§ **BRIEF**
The records that follow are to be given again exactly. Do not carry over any image.

※

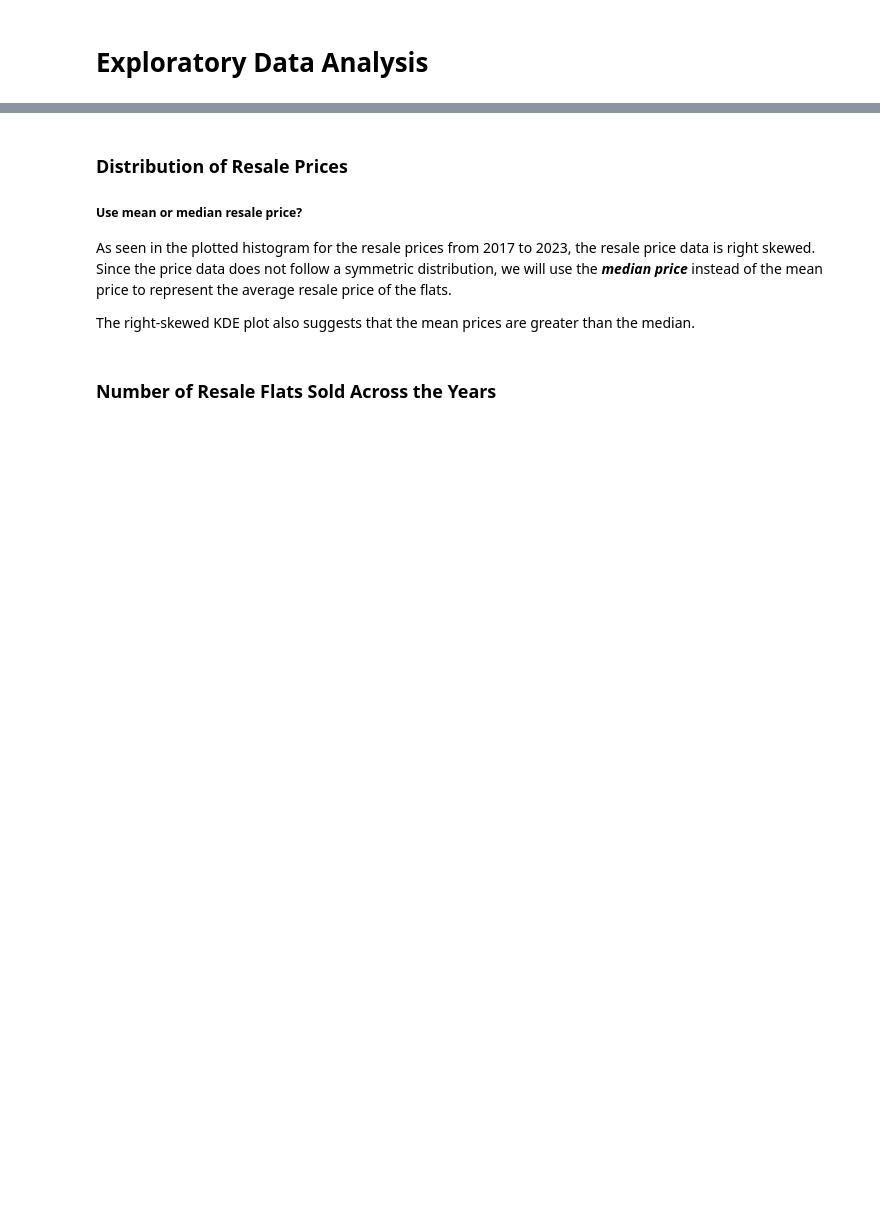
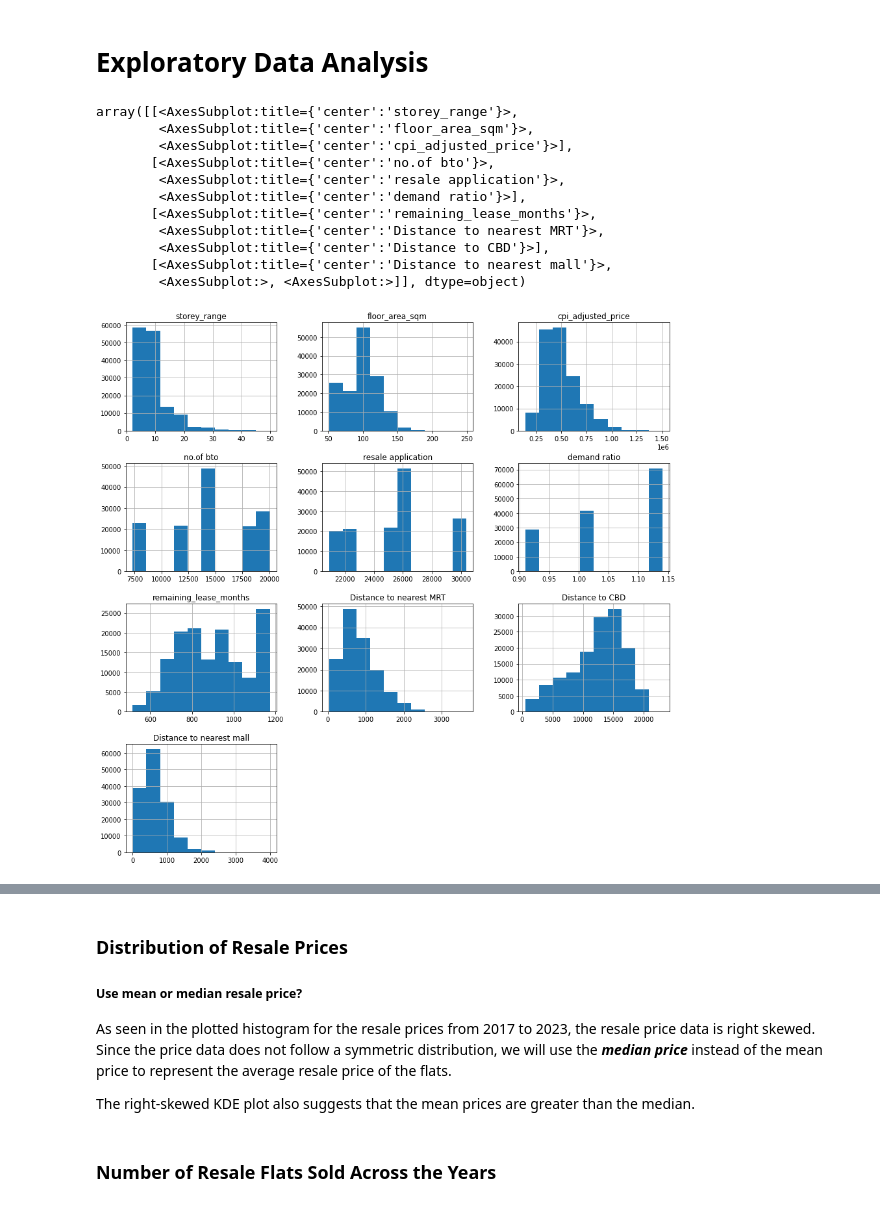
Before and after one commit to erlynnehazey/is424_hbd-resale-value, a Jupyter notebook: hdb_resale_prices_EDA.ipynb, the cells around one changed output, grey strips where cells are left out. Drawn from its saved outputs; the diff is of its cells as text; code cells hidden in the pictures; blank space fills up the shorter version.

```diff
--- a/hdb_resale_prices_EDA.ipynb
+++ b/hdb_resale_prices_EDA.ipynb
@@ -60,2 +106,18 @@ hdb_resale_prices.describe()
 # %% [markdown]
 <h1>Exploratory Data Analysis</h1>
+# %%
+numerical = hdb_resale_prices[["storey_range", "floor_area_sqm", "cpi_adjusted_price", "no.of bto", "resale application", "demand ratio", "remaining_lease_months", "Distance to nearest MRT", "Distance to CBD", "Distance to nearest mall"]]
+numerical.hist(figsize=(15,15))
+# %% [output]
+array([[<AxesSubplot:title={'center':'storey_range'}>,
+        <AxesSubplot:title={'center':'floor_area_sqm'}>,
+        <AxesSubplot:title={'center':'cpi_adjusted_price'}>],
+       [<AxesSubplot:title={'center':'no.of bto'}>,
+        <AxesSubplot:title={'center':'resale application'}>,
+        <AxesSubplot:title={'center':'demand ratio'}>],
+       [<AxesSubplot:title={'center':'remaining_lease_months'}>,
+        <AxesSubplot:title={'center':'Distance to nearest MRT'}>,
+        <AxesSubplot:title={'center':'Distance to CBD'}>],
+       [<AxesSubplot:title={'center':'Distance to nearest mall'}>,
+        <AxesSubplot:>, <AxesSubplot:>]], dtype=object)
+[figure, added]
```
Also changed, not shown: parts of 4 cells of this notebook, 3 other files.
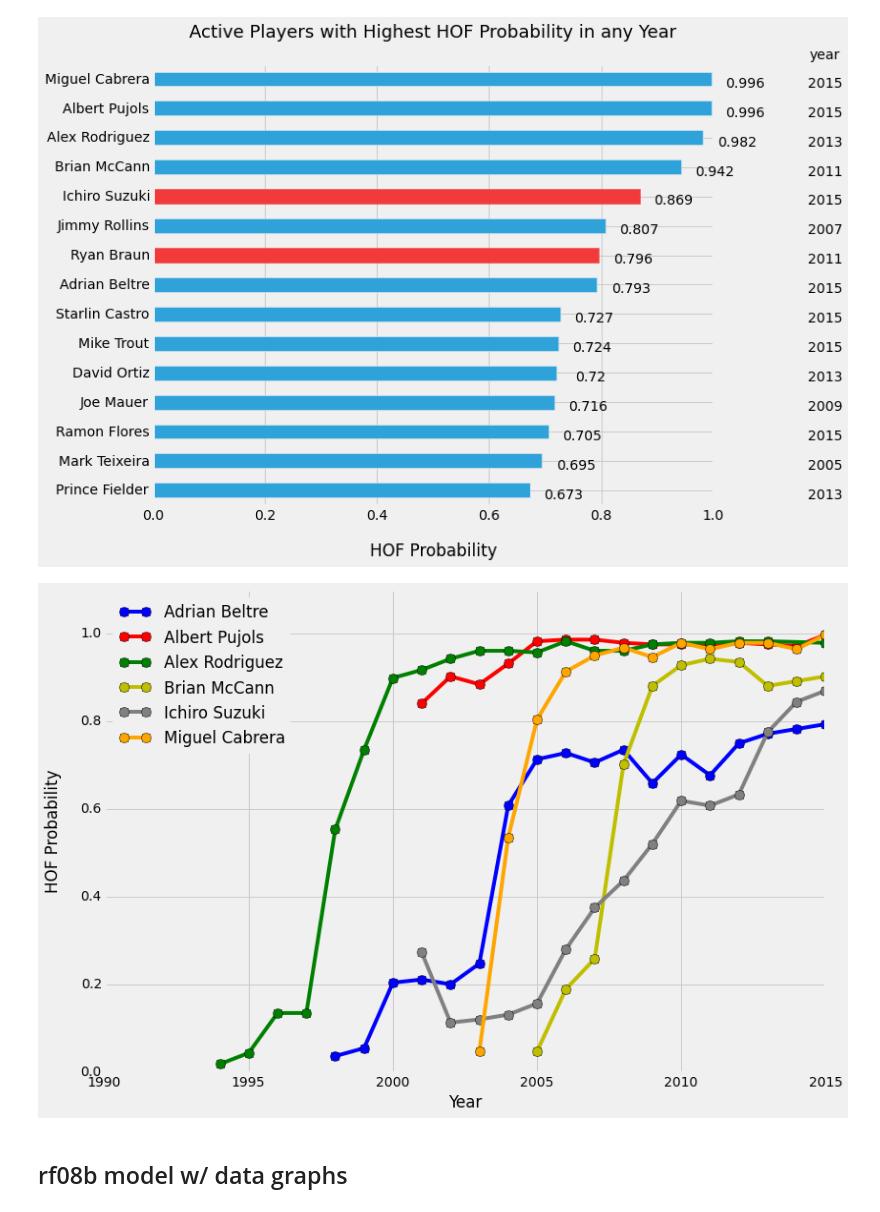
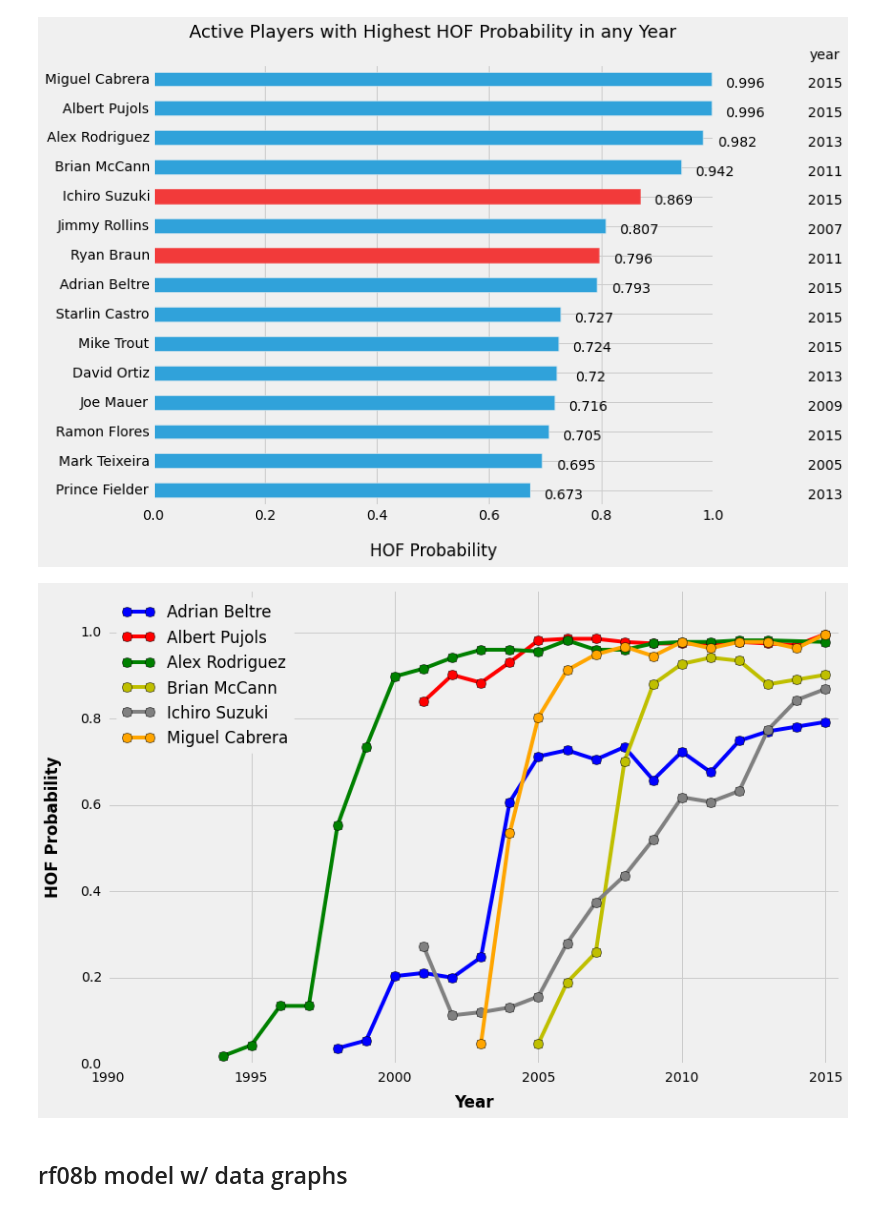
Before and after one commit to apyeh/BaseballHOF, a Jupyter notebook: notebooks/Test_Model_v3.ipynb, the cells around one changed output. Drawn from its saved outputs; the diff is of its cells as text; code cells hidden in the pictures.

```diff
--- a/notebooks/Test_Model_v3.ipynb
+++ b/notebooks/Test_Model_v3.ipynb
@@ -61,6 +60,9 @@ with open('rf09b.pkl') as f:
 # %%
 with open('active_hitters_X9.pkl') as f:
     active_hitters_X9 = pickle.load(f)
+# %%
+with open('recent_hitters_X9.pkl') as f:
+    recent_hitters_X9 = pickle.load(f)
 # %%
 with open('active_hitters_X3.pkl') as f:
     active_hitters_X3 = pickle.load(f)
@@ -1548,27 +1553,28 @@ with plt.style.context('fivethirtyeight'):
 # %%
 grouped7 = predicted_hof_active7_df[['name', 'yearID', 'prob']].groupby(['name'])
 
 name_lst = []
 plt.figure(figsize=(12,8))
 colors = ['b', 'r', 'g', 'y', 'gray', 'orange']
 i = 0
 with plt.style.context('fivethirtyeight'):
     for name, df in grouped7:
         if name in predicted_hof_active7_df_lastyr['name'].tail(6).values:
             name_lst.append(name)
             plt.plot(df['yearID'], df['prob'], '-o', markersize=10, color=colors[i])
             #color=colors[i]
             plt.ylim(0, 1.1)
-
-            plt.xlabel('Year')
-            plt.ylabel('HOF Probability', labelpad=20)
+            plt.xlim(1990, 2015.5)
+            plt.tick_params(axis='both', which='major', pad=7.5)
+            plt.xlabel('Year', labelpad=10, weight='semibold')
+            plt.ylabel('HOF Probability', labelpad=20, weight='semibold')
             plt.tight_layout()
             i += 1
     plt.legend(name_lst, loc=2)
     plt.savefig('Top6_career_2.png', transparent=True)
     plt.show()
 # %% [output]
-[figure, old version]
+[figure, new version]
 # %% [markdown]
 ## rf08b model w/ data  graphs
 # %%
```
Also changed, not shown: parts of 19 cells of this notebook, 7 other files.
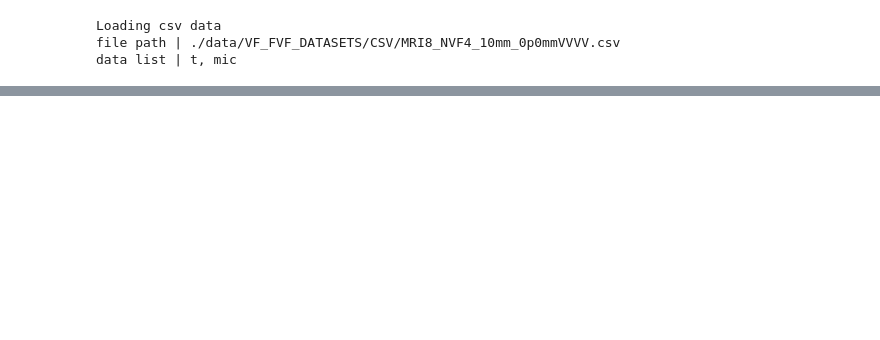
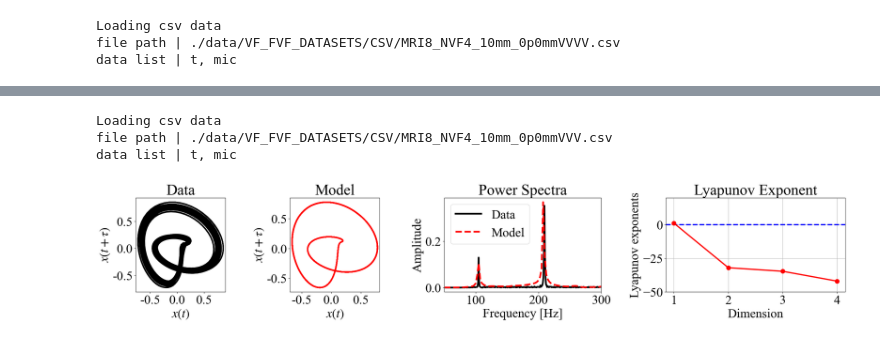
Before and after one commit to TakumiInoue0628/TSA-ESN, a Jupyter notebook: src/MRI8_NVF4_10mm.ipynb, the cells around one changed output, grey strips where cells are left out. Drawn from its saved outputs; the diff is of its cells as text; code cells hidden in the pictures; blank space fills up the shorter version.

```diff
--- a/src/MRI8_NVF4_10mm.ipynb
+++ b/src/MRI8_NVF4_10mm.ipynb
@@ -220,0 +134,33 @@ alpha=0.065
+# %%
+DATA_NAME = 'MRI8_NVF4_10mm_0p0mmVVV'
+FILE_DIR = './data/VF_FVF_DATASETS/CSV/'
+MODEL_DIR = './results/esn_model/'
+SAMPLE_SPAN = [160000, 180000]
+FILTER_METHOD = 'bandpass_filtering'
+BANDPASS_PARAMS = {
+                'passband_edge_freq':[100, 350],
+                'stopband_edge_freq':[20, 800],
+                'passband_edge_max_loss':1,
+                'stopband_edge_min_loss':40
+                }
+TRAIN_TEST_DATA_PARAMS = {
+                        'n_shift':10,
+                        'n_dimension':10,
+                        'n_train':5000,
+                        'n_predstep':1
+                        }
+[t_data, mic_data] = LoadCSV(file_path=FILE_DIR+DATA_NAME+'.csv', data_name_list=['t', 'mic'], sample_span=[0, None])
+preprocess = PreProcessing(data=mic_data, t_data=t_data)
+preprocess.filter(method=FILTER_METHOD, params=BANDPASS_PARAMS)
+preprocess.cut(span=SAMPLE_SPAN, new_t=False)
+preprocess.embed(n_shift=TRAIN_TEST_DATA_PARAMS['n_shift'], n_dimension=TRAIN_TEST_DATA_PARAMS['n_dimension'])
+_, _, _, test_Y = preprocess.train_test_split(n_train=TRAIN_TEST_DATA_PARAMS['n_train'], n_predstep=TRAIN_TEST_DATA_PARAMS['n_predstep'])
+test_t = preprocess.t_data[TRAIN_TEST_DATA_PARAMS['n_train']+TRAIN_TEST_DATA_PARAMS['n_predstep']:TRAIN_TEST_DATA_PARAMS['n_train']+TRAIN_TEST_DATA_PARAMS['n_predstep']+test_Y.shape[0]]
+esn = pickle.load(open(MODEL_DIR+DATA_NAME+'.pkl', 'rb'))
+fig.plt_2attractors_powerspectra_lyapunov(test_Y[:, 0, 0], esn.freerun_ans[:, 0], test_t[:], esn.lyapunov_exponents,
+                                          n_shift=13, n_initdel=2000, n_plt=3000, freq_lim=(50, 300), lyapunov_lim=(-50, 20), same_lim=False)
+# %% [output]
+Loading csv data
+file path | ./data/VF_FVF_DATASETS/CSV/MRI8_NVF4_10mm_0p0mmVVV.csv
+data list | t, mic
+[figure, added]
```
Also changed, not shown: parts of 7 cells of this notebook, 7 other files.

※

§ **SOLUTION BELOW**
Before and after one commit to erlynnehazey/is424_hbd-resale-value, a Jupyter notebook: hdb_resale_prices_EDA.ipynb, the cells around one changed output, grey strips where cells are left out. Drawn from its saved outputs; the diff is of its cells as text; code cells hidden in the pictures; blank space fills up the shorter version.

```diff
--- a/hdb_resale_prices_EDA.ipynb
+++ b/hdb_resale_prices_EDA.ipynb
@@ -60,2 +106,18 @@ hdb_resale_prices.describe()
 # %% [markdown]
 <h1>Exploratory Data Analysis</h1>
+# %%
+numerical = hdb_resale_prices[["storey_range", "floor_area_sqm", "cpi_adjusted_price", "no.of bto", "resale application", "demand ratio", "remaining_lease_months", "Distance to nearest MRT", "Distance to CBD", "Distance to nearest mall"]]
+numerical.hist(figsize=(15,15))
+# %% [output]
+array([[<AxesSubplot:title={'center':'storey_range'}>,
+        <AxesSubplot:title={'center':'floor_area_sqm'}>,
+        <AxesSubplot:title={'center':'cpi_adjusted_price'}>],
+       [<AxesSubplot:title={'center':'no.of bto'}>,
+        <AxesSubplot:title={'center':'resale application'}>,
+        <AxesSubplot:title={'center':'demand ratio'}>],
+       [<AxesSubplot:title={'center':'remaining_lease_months'}>,
+        <AxesSubplot:title={'center':'Distance to nearest MRT'}>,
+        <AxesSubplot:title={'center':'Distance to CBD'}>],
+       [<AxesSubplot:title={'center':'Distance to nearest mall'}>,
+        <AxesSubplot:>, <AxesSubplot:>]], dtype=object)
+[figure, added]
```
Also changed, not shown: parts of 4 cells of this notebook, 3 other files.
Before and after one commit to apyeh/BaseballHOF, a Jupyter notebook: notebooks/Test_Model_v3.ipynb, the cells around one changed output. Drawn from its saved outputs; the diff is of its cells as text; code cells hidden in the pictures.

```diff
--- a/notebooks/Test_Model_v3.ipynb
+++ b/notebooks/Test_Model_v3.ipynb
@@ -61,6 +60,9 @@ with open('rf09b.pkl') as f:
 # %%
 with open('active_hitters_X9.pkl') as f:
     active_hitters_X9 = pickle.load(f)
+# %%
+with open('recent_hitters_X9.pkl') as f:
+    recent_hitters_X9 = pickle.load(f)
 # %%
 with open('active_hitters_X3.pkl') as f:
     active_hitters_X3 = pickle.load(f)
@@ -1548,27 +1553,28 @@ with plt.style.context('fivethirtyeight'):
 # %%
 grouped7 = predicted_hof_active7_df[['name', 'yearID', 'prob']].groupby(['name'])
 
 name_lst = []
 plt.figure(figsize=(12,8))
 colors = ['b', 'r', 'g', 'y', 'gray', 'orange']
 i = 0
 with plt.style.context('fivethirtyeight'):
     for name, df in grouped7:
         if name in predicted_hof_active7_df_lastyr['name'].tail(6).values:
             name_lst.append(name)
             plt.plot(df['yearID'], df['prob'], '-o', markersize=10, color=colors[i])
             #color=colors[i]
             plt.ylim(0, 1.1)
-
-            plt.xlabel('Year')
-            plt.ylabel('HOF Probability', labelpad=20)
+            plt.xlim(1990, 2015.5)
+            plt.tick_params(axis='both', which='major', pad=7.5)
+            plt.xlabel('Year', labelpad=10, weight='semibold')
+            plt.ylabel('HOF Probability', labelpad=20, weight='semibold')
             plt.tight_layout()
             i += 1
     plt.legend(name_lst, loc=2)
     plt.savefig('Top6_career_2.png', transparent=True)
     plt.show()
 # %% [output]
-[figure, old version]
+[figure, new version]
 # %% [markdown]
 ## rf08b model w/ data  graphs
 # %%
```
Also changed, not shown: parts of 19 cells of this notebook, 7 other files.
Before and after one commit to TakumiInoue0628/TSA-ESN, a Jupyter notebook: src/MRI8_NVF4_10mm.ipynb, the cells around one changed output, grey strips where cells are left out. Drawn from its saved outputs; the diff is of its cells as text; code cells hidden in the pictures; blank space fills up the shorter version.

```diff
--- a/src/MRI8_NVF4_10mm.ipynb
+++ b/src/MRI8_NVF4_10mm.ipynb
@@ -220,0 +134,33 @@ alpha=0.065
+# %%
+DATA_NAME = 'MRI8_NVF4_10mm_0p0mmVVV'
+FILE_DIR = './data/VF_FVF_DATASETS/CSV/'
+MODEL_DIR = './results/esn_model/'
+SAMPLE_SPAN = [160000, 180000]
+FILTER_METHOD = 'bandpass_filtering'
+BANDPASS_PARAMS = {
+                'passband_edge_freq':[100, 350],
+                'stopband_edge_freq':[20, 800],
+                'passband_edge_max_loss':1,
+                'stopband_edge_min_loss':40
+                }
+TRAIN_TEST_DATA_PARAMS = {
+                        'n_shift':10,
+                        'n_dimension':10,
+                        'n_train':5000,
+                        'n_predstep':1
+                        }
+[t_data, mic_data] = LoadCSV(file_path=FILE_DIR+DATA_NAME+'.csv', data_name_list=['t', 'mic'], sample_span=[0, None])
+preprocess = PreProcessing(data=mic_data, t_data=t_data)
+preprocess.filter(method=FILTER_METHOD, params=BANDPASS_PARAMS)
+preprocess.cut(span=SAMPLE_SPAN, new_t=False)
+preprocess.embed(n_shift=TRAIN_TEST_DATA_PARAMS['n_shift'], n_dimension=TRAIN_TEST_DATA_PARAMS['n_dimension'])
+_, _, _, test_Y = preprocess.train_test_split(n_train=TRAIN_TEST_DATA_PARAMS['n_train'], n_predstep=TRAIN_TEST_DATA_PARAMS['n_predstep'])
+test_t = preprocess.t_data[TRAIN_TEST_DATA_PARAMS['n_train']+TRAIN_TEST_DATA_PARAMS['n_predstep']:TRAIN_TEST_DATA_PARAMS['n_train']+TRAIN_TEST_DATA_PARAMS['n_predstep']+test_Y.shape[0]]
+esn = pickle.load(open(MODEL_DIR+DATA_NAME+'.pkl', 'rb'))
+fig.plt_2attractors_powerspectra_lyapunov(test_Y[:, 0, 0], esn.freerun_ans[:, 0], test_t[:], esn.lyapunov_exponents,
+                                          n_shift=13, n_initdel=2000, n_plt=3000, freq_lim=(50, 300), lyapunov_lim=(-50, 20), same_lim=False)
+# %% [output]
+Loading csv data
+file path | ./data/VF_FVF_DATASETS/CSV/MRI8_NVF4_10mm_0p0mmVVV.csv
+data list | t, mic
+[figure, added]
```
Also changed, not shown: parts of 7 cells of this notebook, 7 other files.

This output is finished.